I have noticed that even those that don’t show the slightest interest in things horticultural love exploring walled gardens, especially if they are overgrown and forgotten. Perhaps it stirs memories of the children’s novel by Frances Hodgson Burnett published in 1911 in which she shows that when something unloved is cherished and cared for it can become beautiful and healthy, be it a plant or the human spirit.
Photo Credit: AC85 B9345 911s, Houghton Library, Harvard University
I have been fortunate over the years in caring for a number of walled gardens in different stages of development yet, regardless of their state, there is something magical in placing the key in the lock and pushing open the door – as nasty, little Mary Lennox discovered in the novel. As she returned the garden to its former glory so, she too, grew into a loving and loveable child.

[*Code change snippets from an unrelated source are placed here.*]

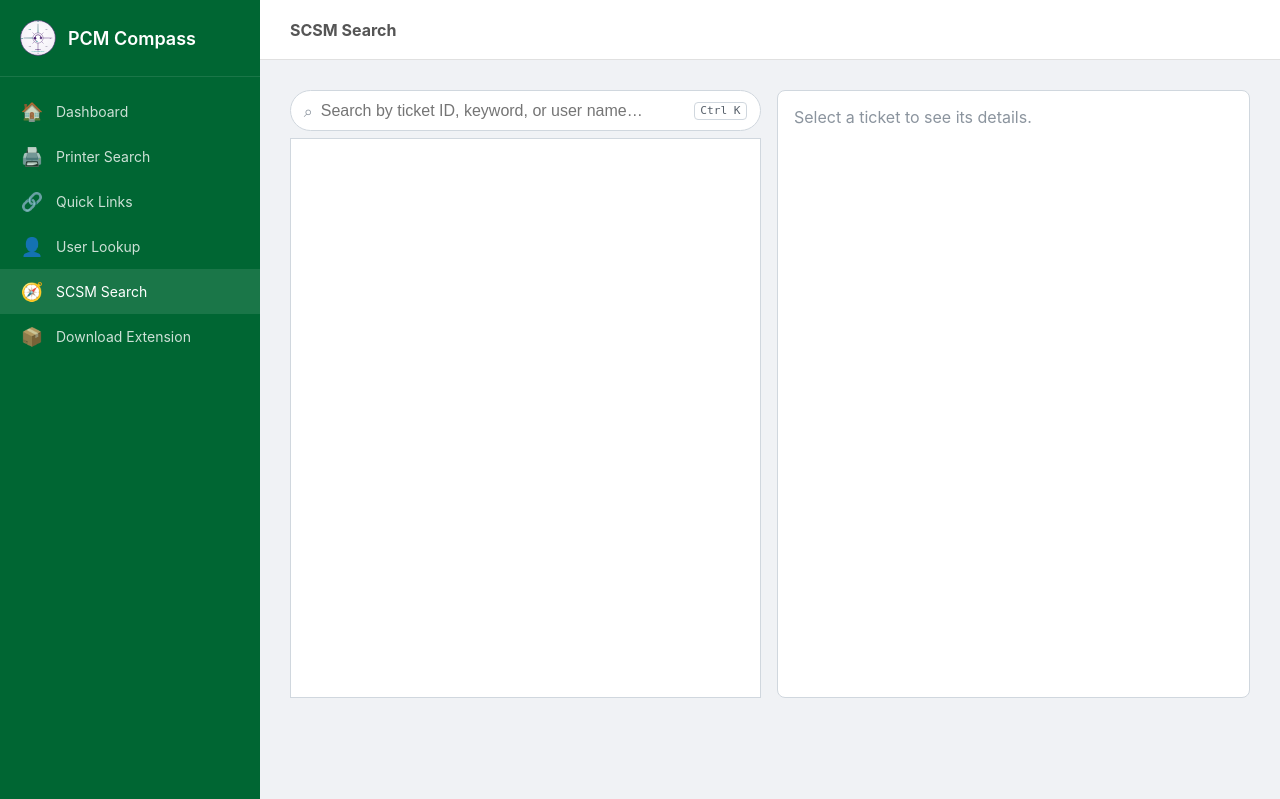
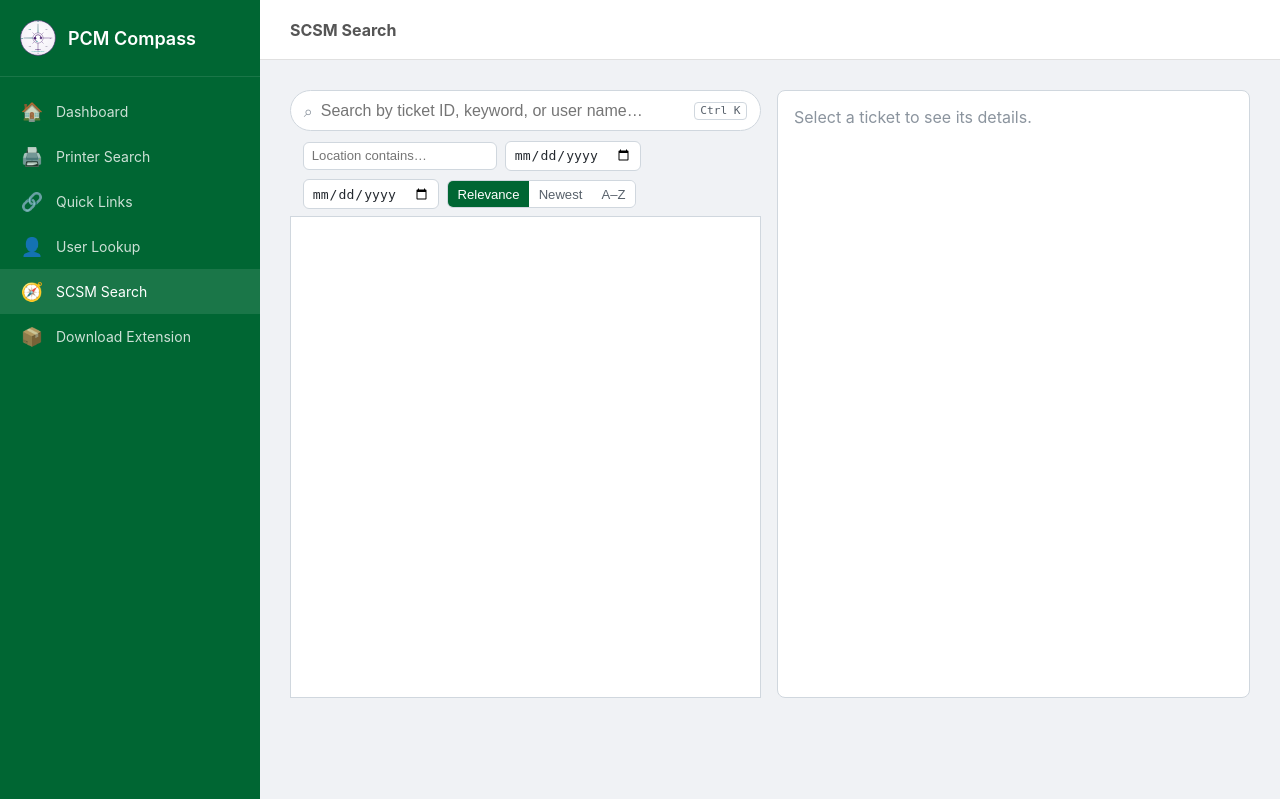
Before and after one commit to giiftmor/pcm_printer_search, a Flask app: page /scsm-search in a window 1280 px wide. Shown: the top 799 px of the page. Run offline with Flask 2, Linux system fonts and the light colour scheme.

Commit message:
feat: add tier/status/location/date/sort filter bar to SCSM search

```diff
--- a/templates/scsm_search.html
+++ b/templates/scsm_search.html
@@ -13,8 +13,20 @@
              autocomplete="off" spellcheck="false" aria-label="Search SCSM">
       <kbd class="scsm-kbd">Ctrl&nbsp;K</kbd>
     </div>
+    <div id="scsm-filters" class="scsm-filters">
+      <select id="scsm-tier" aria-label="Tier / Queue"><option value="">All tiers</option></select>
+      <select id="scsm-status" aria-label="Status"><option value="">All statuses</option></select>
+      <input id="scsm-location" type="text" placeholder="Location contains…" autocomplete="off" aria-label="Location">
+      <input id="scsm-from" type="date" aria-label="Created from">
+      <input id="scsm-to" type="date" aria-label="Created to">
+      <span class="scsm-sort" role="group" aria-label="Sort results">
+        <button type="button" data-sort="relevance" class="active">Relevance</button>
+        <button type="button" data-sort="newest">Newest</button>
+        <button type="button" data-sort="az">A&ndash;Z</button>
+      </span>
+    </div>
     <div id="scsm-tabs" class="scsm-tabs" hidden></div>
-    <div id="scsm-status" class="scsm-status" hidden></div>
+    <div id="scsm-status-msg" class="scsm-status" hidden></div>
     <div id="scsm-results" class="scsm-results" aria-live="polite"></div>
   </section>
 
@@ -35,6 +47,11 @@
   .scsm-tab { background: none; border: none; border-bottom: 2px solid transparent; padding: .4rem .6rem; cursor: pointer; color: #57606a; font-size: .85rem; }
   .scsm-tab.active { border-bottom-color: #006633; color: #006633; font-weight: 600; }
   .scsm-tab .scsm-count { color: #8b949e; margin-left: .25rem; }
+  .scsm-filters { display: flex; flex-wrap: wrap; gap: .5rem; padding: .6rem .8rem 0; align-items: center; }
+  .scsm-filters select, .scsm-filters input[type="text"], .scsm-filters input[type="date"] { padding: .35rem .5rem; font-size: .82rem; border: 1px solid #d0d7de; border-radius: 6px; background: #fff; color: #24292f; }
+  .scsm-sort { display: inline-flex; border: 1px solid #d0d7de; border-radius: 6px; overflow: hidden; }
+  .scsm-sort button { border: none; background: #fff; padding: .35rem .6rem; font-size: .82rem; cursor: pointer; color: #57606a; }
+  .scsm-sort button.active { background: #006633; color: #fff; }
   .scsm-results { flex: 1; overflow-y: auto; padding: .25rem 0; background: #fff; border: 1px solid #d0d7de; border-top: none; }
   .scsm-status { padding: .4rem .8rem; font-size: .8rem; color: #57606a; }
   .scsm-result { display: block; width: 100%; text-align: left; padding: .9rem .9rem; border: none; background: none; border-bottom: 1px solid #f0f2f5; cursor: pointer; border-radius: 8px;}
@@ -90,8 +107,14 @@
   'use strict';
   var queryEl = document.getElementById('scsm-query');
   var tabsEl = document.getElementById('scsm-tabs');
-  var statusEl = document.getElementById('scsm-status');
+  var statusEl = document.getElementById('scsm-status-msg');
   var resultsEl = document.getElementById('scsm-results');
+  var filtersEl = document.getElementById('scsm-filters');
+  var tierEl = document.getElementById('scsm-tier');
+  var statusFilterEl = document.getElementById('scsm-status');
+  var locationEl = document.getElementById('scsm-location');
+  var fromEl = document.getElementById('scsm-from');
+  var toEl = document.getElementById('scsm-to');
   var detailEmptyEl = document.getElementById('scsm-detail-empty');
   var detailEl = document.getElementById('scsm-detail');
 
@@ -104,6 +127,7 @@
     pollTimer: null,
     lastSearch: null,
     lastSearchData: null,
+    filters: { tier: '', status: '', location: '', from: '', to: '', sort: 'relevance' },
   };
 
   function esc(s) {
@@ -136,6 +160,63 @@
     for (var i = 0; i < count; i++) html += row;
     resultsEl.innerHTML = html;
   }
+
+  function getFiltersPayload() {
+    var f = state.filters;
+    var out = {};
+    if (f.tier) out.tier = f.tier;
+    if (f.status) out.status = f.status;
+    if (f.location.trim()) out.location = f.location.trim();
+    if (f.from) out.from = f.from;
+    if (f.to) out.to = f.to;
+    if (f.sort !== 'relevance') out.sort = f.sort;
+    return out;
+  }
+
+  function loadFilterMeta() {
+    fetch('/api/scsm/meta/filters').then(function (r) {
+      if (!r.ok) throw new Error('meta');
+      return r.json();
+    }).then(function (data) {
+      [['tiers', tierEl], ['statuses', statusFilterEl]].forEach(function (pair) {
+        var list = data[pair[0]] || [];
+        list.forEach(function (v) {
+          var o = document.createElement('option');
+          o.value = v;
+          o.textContent = v;
+          pair[1].appendChild(o);
+        });
+        pair[1].hidden = !list.length;
+      });
+    }).catch(function () {
+      tierEl.hidden = true;
+      statusFilterEl.hidden = true;
+    });
+  }
+
+  function syncFiltersState() {
+    state.filters.tier = tierEl.value;
+    state.filters.status = statusFilterEl.value;
+    state.filters.location = locationEl.value;
+    state.filters.from = fromEl.value;
+    state.filters.to = toEl.value;
+  }
+
+  [tierEl, statusFilterEl, locationEl, fromEl, toEl].forEach(function (el) {
+    el.addEventListener('input', function () {
+      syncFiltersState();
+      if (state.query.length >= 2) doSearch(state.query);
+    });
+  });
+
+  document.querySelectorAll('.scsm-sort button').forEach(function (btn) {
+    btn.addEventListener('click', function () {
+      document.querySelectorAll('.scsm-sort button').forEach(function (b) { b.classList.remove('active'); });
+      btn.classList.add('active');
+      state.filters.sort = btn.getAttribute('data-sort');
+      if (state.query.length >= 2) doSearch(state.query);
+    });
+  });
 
   function exitPerson() {
     if (state.pollTimer) { clearTimeout(state.pollTimer); state.pollTimer = null; }
@@ -194,6 +275,8 @@
     });
   }
 
+  loadFilterMeta();
+
   function onTabClick(role) {
     if (state.pollTimer) { clearTimeout(state.pollTimer); state.pollTimer = null; }
     if (role === 'all') {
@@ -216,7 +299,7 @@
     renderSkeletons(5);
     state.lastSearch = q;
     Promise.all([
-      fetch('/api/scsm/tickets', { method: 'POST', headers: { 'Content-Type': 'application/json' }, body: JSON.stringify({ q: q }) }),
+      fetch('/api/scsm/tickets', { method: 'POST', headers: { 'Content-Type': 'application/json' }, body: JSON.stringify(Object.assign({ q: q }, getFiltersPayload())) }),
       fetch('/api/scsm/users', { method: 'POST', headers: { 'Content-Type': 'application/json' }, body: JSON.stringify({ q: q }) }),
     ]).then(function (rs) {
       if (!rs[0].ok || !rs[1].ok) {
```
Also changed, not shown: tests/test_scsm_search_page.py (+13 -0 lines).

Perhaps even more so than the plants and trees within, the beauty of a walled garden comes from the walls themselves. The brickwork over time has mellowed and seems to release the warmth of a hundred or more summers, even on the greyest of days. Search the walls and they reveal secrets – a date scratched into a stone, old lead labels revealing the varieties of long-disappeared fruit trees or, occasionally, the name of a much-loved pet buried at its feet.
The walls in this deserted garden date back to the late 17th/early 18th centuries
Recorded for posterity: the trees may have disappeared but the record of the varieties remain
One of the most rewarding to explore yet emptiest of walled gardens has to be that of Dunmore Park. The house no longer stands but the garden walls remain crowned by that most eccentric of British garden room follies, the Pineapple. Here the walls are hollow, fires were lit at its feet and the walls warmed to promote early growth. Sliding stone blocks could be opened to release the smoke which, filling the garden at night helped to keep frosts at bay. Clever, those early gardeners.
Walled gardens when not open to visitors are more often a place of silence, the only sound to accompany the gardener is that of birdsong and the hum of insects. It can be a place where your mind can be free from the everyday cares of the outside world. It can also be a place where your design ideas can run riot either in your head or, if lucky enough, in reality. The images below show before and after photos of a border I created many years ago, the idea for the colour palette coming from an Imari plate belonging to the owner of the garden. The border is living proof of an imagination run riot!